▸ **What is needed**:
Would you please write out each of the entries below exactly, omitting pictures?

▸ **Source material**:

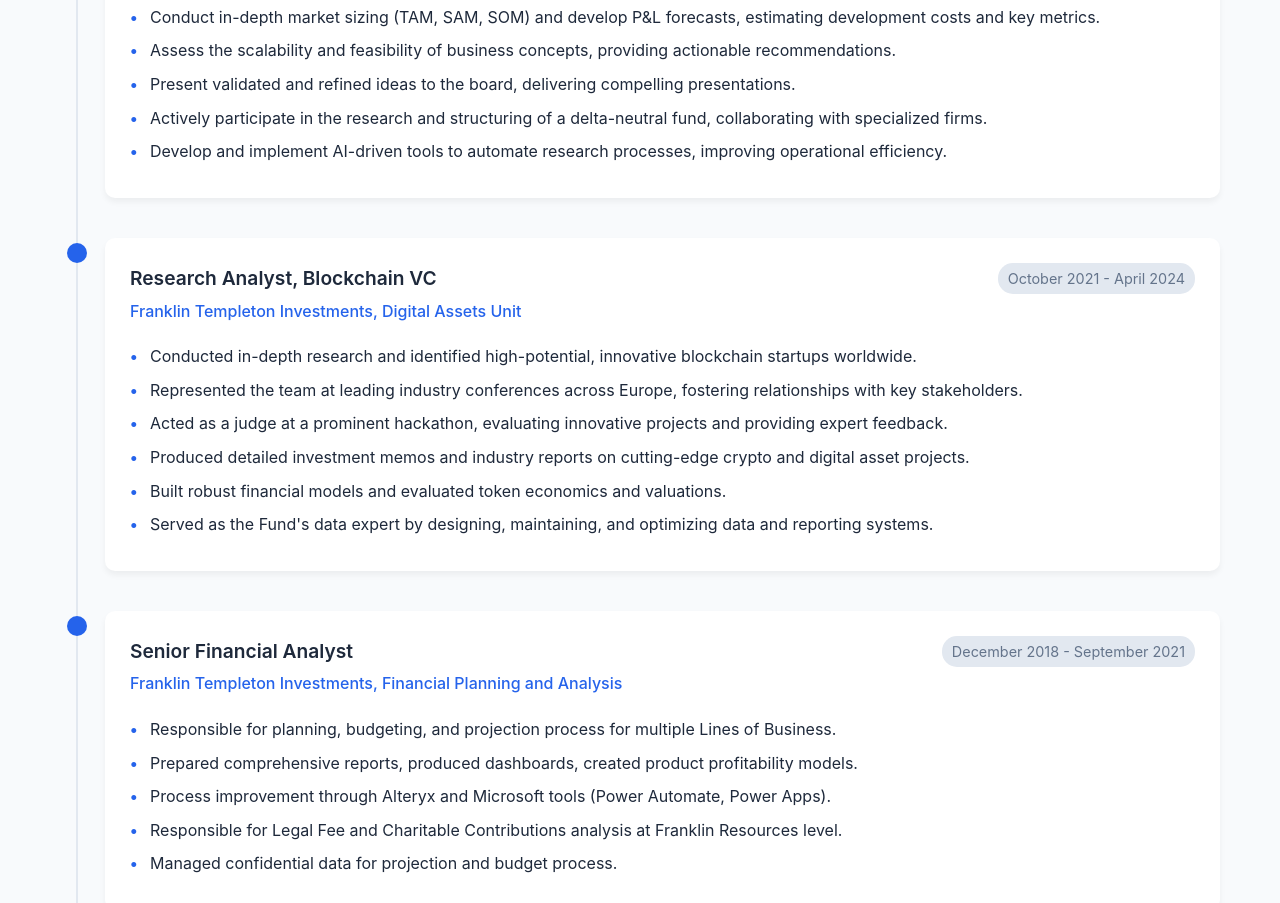
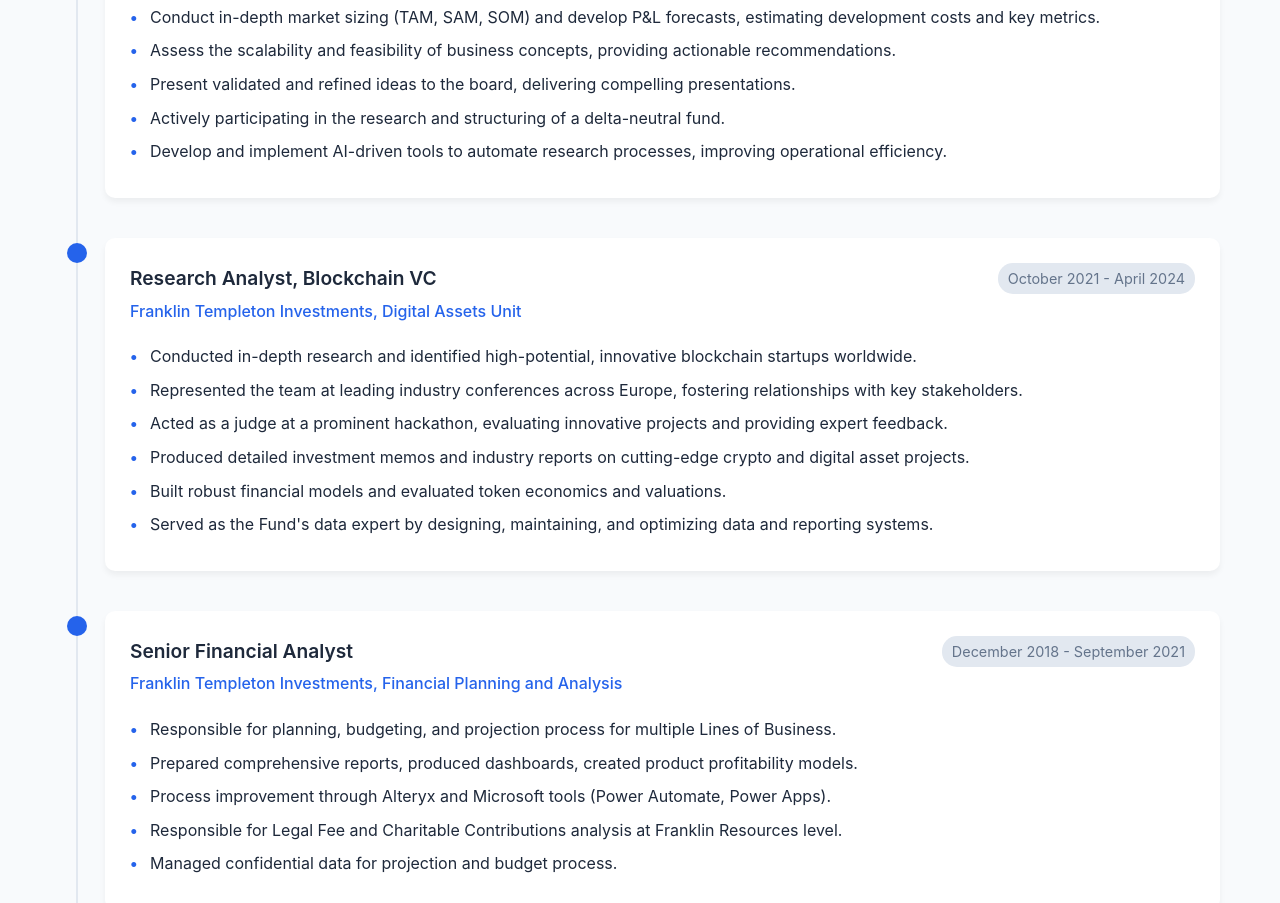
Before and after one commit to digitaltom86/tomaszglowacki.github.io, a plain HTML site: page index.html in a window 1280 px wide. Shown: the part 1175-2078 px from the top of the page. Drawn offline with Linux system fonts and the light colour scheme.

Commit message:
Update index.html

```diff
--- a/index.html
+++ b/index.html
@@ -436,7 +436,7 @@
                                 <li>Conduct in-depth market sizing (TAM, SAM, SOM) and develop P&L forecasts, estimating development costs and key metrics.</li>
                                 <li>Assess the scalability and feasibility of business concepts, providing actionable recommendations.</li>
                                 <li>Present validated and refined ideas to the board, delivering compelling presentations.</li>
-                                <li>Actively participate in the research and structuring of a delta-neutral fund, collaborating with specialized firms.</li>
+                                <li>Actively participating in the research and structuring of a delta-neutral fund.</li>
                                 <li>Develop and implement AI-driven tools to automate research processes, improving operational efficiency.</li>
                             </ul>
                         </div>
```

▸ **Exercise response**:
Before and after one commit to digitaltom86/tomaszglowacki.github.io, a plain HTML site: page index.html in a window 1280 px wide. Shown: the part 1175-2078 px from the top of the page. Drawn offline with Linux system fonts and the light colour scheme.

Commit message:
Update index.html

```diff
--- a/index.html
+++ b/index.html
@@ -436,7 +436,7 @@
                                 <li>Conduct in-depth market sizing (TAM, SAM, SOM) and develop P&L forecasts, estimating development costs and key metrics.</li>
                                 <li>Assess the scalability and feasibility of business concepts, providing actionable recommendations.</li>
                                 <li>Present validated and refined ideas to the board, delivering compelling presentations.</li>
-                                <li>Actively participate in the research and structuring of a delta-neutral fund, collaborating with specialized firms.</li>
+                                <li>Actively participating in the research and structuring of a delta-neutral fund.</li>
                                 <li>Develop and implement AI-driven tools to automate research processes, improving operational efficiency.</li>
                             </ul>
                         </div>
```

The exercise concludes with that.